RECORDS PROVIDED below:

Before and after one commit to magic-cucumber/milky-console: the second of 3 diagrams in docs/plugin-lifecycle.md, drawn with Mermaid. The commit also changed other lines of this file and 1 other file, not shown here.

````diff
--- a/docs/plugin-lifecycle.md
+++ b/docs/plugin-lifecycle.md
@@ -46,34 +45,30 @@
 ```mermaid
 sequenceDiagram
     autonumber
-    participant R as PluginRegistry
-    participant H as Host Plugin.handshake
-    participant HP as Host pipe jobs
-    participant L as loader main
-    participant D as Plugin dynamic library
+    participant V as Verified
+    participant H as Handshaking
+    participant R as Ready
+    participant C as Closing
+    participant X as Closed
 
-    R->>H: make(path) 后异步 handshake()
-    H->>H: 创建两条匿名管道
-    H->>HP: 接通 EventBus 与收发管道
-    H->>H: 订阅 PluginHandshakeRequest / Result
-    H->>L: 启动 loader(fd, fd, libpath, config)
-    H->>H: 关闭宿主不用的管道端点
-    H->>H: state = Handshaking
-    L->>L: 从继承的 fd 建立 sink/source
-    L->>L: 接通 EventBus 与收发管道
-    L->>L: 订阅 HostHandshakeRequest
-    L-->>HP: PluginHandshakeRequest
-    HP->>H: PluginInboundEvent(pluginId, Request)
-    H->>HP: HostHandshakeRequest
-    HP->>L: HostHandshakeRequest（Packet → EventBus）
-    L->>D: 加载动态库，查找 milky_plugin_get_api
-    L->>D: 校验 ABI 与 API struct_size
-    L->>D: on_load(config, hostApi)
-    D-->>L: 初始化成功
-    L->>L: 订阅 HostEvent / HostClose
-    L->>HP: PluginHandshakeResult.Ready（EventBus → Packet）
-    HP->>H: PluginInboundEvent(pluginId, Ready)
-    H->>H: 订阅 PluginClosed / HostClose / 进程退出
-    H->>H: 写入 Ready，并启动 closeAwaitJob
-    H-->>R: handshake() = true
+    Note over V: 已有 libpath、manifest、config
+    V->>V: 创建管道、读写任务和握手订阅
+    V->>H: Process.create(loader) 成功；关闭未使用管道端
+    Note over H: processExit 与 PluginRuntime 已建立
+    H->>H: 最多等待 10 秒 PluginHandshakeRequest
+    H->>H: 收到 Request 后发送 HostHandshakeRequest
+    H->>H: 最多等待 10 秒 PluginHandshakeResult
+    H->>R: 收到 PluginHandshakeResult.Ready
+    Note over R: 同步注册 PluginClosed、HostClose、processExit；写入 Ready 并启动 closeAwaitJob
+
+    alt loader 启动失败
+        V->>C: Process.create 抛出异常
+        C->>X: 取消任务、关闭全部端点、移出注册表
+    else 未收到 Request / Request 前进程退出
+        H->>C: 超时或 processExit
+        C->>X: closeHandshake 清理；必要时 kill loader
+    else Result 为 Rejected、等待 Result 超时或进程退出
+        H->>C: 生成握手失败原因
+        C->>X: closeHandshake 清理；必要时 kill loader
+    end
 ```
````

End of RECORDS PROVIDED.

**TASK ITEM:** Return all of the entries word for word.

**OUTPUT BELOW:**
Before and after one commit to magic-cucumber/milky-console: the second of 3 diagrams in docs/plugin-lifecycle.md, drawn with Mermaid. The commit also changed other lines of this file and 1 other file, not shown here.

````diff
--- a/docs/plugin-lifecycle.md
+++ b/docs/plugin-lifecycle.md
@@ -46,34 +45,30 @@
 ```mermaid
 sequenceDiagram
     autonumber
-    participant R as PluginRegistry
-    participant H as Host Plugin.handshake
-    participant HP as Host pipe jobs
-    participant L as loader main
-    participant D as Plugin dynamic library
+    participant V as Verified
+    participant H as Handshaking
+    participant R as Ready
+    participant C as Closing
+    participant X as Closed
 
-    R->>H: make(path) 后异步 handshake()
-    H->>H: 创建两条匿名管道
-    H->>HP: 接通 EventBus 与收发管道
-    H->>H: 订阅 PluginHandshakeRequest / Result
-    H->>L: 启动 loader(fd, fd, libpath, config)
-    H->>H: 关闭宿主不用的管道端点
-    H->>H: state = Handshaking
-    L->>L: 从继承的 fd 建立 sink/source
-    L->>L: 接通 EventBus 与收发管道
-    L->>L: 订阅 HostHandshakeRequest
-    L-->>HP: PluginHandshakeRequest
-    HP->>H: PluginInboundEvent(pluginId, Request)
-    H->>HP: HostHandshakeRequest
-    HP->>L: HostHandshakeRequest（Packet → EventBus）
-    L->>D: 加载动态库，查找 milky_plugin_get_api
-    L->>D: 校验 ABI 与 API struct_size
-    L->>D: on_load(config, hostApi)
-    D-->>L: 初始化成功
-    L->>L: 订阅 HostEvent / HostClose
-    L->>HP: PluginHandshakeResult.Ready（EventBus → Packet）
-    HP->>H: PluginInboundEvent(pluginId, Ready)
-    H->>H: 订阅 PluginClosed / HostClose / 进程退出
-    H->>H: 写入 Ready，并启动 closeAwaitJob
-    H-->>R: handshake() = true
+    Note over V: 已有 libpath、manifest、config
+    V->>V: 创建管道、读写任务和握手订阅
+    V->>H: Process.create(loader) 成功；关闭未使用管道端
+    Note over H: processExit 与 PluginRuntime 已建立
+    H->>H: 最多等待 10 秒 PluginHandshakeRequest
+    H->>H: 收到 Request 后发送 HostHandshakeRequest
+    H->>H: 最多等待 10 秒 PluginHandshakeResult
+    H->>R: 收到 PluginHandshakeResult.Ready
+    Note over R: 同步注册 PluginClosed、HostClose、processExit；写入 Ready 并启动 closeAwaitJob
+
+    alt loader 启动失败
+        V->>C: Process.create 抛出异常
+        C->>X: 取消任务、关闭全部端点、移出注册表
+    else 未收到 Request / Request 前进程退出
+        H->>C: 超时或 processExit
+        C->>X: closeHandshake 清理；必要时 kill loader
+    else Result 为 Rejected、等待 Result 超时或进程退出
+        H->>C: 生成握手失败原因
+        C->>X: closeHandshake 清理；必要时 kill loader
+    end
 ```
````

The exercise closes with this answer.